The Reprint Bulletin Book Reviews

The Man with the Getaway Face . XXXI , 2 / 810-820 --Mystery Fiction --- Point
Blank . XXXI , 2 / 810-820 --Mystery Fiction STATLER , Oliver . Japanese
Pilgrimage . XXXI , 1/800 STIGLER , George J. The Economist as Preacher and
Other ...

The Reprint Bulletin Book Reviews


The Virginia Quarterly Review

The Hunter , The Man With the Getaway Face , and Last fall , the University of
Chicago Press reisThe Outfit , by Richard Stark ( Donald E. Westlake ) . sued the
first three Richard Stark novels in handChicago , September 2008. $ 14 paper
each ...

The Virginia Quarterly Review


The Parker Omnibus

Three Parker thrillers: The Man With the Getaway Face, The Outfit and Deadly Edge.

The Parker Omnibus

Three Parker thrillers: The Man With the Getaway Face, The Outfit and Deadly Edge.

Concise Major 21st Century Writers

Stark Mysteries ( contains The Hunter , The Man with the Getaway Face , The
Outfit , The Mourner , The Score , and The Seventh ) , G . K . Hall , 1981 .
Comeback , Mysterious Press ( New York , NY ) , 1997 . Backflash , Mysterious
Press ( New ...

Concise Major 21st Century Writers

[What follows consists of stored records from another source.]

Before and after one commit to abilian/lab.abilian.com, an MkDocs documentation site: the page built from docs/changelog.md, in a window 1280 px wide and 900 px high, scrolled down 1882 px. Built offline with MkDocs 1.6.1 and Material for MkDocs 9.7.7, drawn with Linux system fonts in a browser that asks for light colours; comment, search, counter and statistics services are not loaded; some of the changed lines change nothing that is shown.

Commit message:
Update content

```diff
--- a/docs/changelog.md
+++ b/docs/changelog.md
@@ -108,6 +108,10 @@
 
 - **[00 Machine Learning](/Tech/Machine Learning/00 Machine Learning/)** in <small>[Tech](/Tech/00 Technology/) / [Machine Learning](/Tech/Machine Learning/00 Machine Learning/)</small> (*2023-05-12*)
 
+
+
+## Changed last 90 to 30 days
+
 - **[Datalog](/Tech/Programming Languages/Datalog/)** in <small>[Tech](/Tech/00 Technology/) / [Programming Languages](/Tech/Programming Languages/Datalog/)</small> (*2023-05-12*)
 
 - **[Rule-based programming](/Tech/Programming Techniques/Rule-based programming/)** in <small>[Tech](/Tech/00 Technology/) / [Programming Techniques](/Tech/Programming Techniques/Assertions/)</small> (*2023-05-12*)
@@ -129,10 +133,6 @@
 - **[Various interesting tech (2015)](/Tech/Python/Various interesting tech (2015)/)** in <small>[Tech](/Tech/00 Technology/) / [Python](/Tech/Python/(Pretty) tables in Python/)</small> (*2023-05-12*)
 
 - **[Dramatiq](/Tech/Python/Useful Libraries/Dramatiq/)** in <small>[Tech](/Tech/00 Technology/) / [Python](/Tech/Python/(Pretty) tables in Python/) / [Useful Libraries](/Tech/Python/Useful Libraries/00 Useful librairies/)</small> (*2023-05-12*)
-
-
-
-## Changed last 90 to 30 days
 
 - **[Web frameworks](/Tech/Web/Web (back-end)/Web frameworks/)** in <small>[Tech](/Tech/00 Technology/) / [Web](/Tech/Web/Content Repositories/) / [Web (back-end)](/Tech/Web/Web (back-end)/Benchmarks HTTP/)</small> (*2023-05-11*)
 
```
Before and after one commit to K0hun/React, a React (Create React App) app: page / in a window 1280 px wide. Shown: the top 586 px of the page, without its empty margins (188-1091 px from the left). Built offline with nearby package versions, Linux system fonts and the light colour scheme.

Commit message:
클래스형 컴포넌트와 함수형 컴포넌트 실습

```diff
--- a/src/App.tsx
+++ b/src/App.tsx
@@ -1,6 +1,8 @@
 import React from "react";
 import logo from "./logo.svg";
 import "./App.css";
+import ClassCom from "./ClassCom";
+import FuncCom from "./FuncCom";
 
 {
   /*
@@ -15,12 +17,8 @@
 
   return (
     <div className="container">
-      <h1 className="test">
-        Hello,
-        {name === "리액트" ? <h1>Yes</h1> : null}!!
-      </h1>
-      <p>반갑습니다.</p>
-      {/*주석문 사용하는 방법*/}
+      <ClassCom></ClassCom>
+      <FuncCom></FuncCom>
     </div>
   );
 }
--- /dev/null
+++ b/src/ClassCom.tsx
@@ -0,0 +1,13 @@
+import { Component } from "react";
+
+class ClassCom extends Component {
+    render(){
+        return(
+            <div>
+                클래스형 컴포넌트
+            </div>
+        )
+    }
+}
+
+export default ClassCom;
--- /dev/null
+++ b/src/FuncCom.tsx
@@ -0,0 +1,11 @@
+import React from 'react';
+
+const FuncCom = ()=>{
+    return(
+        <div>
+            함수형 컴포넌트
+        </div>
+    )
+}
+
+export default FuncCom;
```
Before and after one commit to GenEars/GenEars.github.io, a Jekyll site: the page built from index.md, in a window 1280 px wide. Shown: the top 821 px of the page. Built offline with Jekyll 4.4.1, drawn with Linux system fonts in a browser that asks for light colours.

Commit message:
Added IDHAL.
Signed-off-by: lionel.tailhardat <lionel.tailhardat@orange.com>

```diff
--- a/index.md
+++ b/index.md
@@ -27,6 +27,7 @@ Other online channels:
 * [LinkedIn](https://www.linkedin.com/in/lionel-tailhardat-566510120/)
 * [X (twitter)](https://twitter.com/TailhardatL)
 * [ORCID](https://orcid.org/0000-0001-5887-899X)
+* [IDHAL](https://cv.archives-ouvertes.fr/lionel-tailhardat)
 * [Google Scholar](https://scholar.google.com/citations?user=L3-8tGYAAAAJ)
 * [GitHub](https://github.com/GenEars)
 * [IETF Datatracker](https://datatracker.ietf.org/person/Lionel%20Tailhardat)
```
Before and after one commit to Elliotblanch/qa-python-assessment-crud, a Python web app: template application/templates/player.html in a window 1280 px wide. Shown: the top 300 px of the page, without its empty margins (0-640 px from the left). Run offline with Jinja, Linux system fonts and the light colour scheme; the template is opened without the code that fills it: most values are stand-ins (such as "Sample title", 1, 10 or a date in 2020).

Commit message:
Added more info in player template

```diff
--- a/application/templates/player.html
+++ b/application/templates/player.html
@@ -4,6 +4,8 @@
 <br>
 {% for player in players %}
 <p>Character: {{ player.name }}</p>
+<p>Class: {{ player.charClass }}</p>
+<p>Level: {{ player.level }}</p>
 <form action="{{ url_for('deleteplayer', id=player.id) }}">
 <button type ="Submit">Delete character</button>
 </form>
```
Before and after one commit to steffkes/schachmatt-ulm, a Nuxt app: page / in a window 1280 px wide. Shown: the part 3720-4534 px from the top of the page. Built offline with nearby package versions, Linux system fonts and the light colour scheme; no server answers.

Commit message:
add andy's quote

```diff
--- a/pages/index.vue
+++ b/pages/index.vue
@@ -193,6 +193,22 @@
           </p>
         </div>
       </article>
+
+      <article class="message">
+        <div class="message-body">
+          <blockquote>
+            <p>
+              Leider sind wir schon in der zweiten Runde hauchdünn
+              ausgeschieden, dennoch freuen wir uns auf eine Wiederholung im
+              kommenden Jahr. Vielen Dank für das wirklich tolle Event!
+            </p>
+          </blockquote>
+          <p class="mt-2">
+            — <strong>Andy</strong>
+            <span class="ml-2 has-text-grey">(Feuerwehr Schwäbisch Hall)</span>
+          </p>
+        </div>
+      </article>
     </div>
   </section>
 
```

A comprehensive, five-volume set, Concise Major 21st-Century Writers profiles today's most outstanding and widely known writers. Clearly written in an easy-to-use format, it collects detailed biographical and bibliographical information on approximately 700 authors who are most often studied in college and high school.

Books in Print

The Man With the Getaway Face. —Man with the Getaway Face. —The
Mourner. -The Outfit. Stark, Richard, pseud. Plunder Squad. Stark, Richard. Point
Blank. —The Score. t —The Seventh. —Slay Ground. —Split. –Stark Mysteries.
Stark ...

Books in Print


Read On Crime Fiction

Stark , Richard - > The Man with the Getaway Face . Parker mysteries . 1984 .
Allison and Busby , ISBN 0446674664 , 155p . Stark ' s protagonist is the violent ,
though dispassionate , criminal Parker . Parker is on the run and has plastic ...

Read On   Crime Fiction

Presents a guide to detective and mystery fiction arranged by such characteristics as mood, character, setting, and language.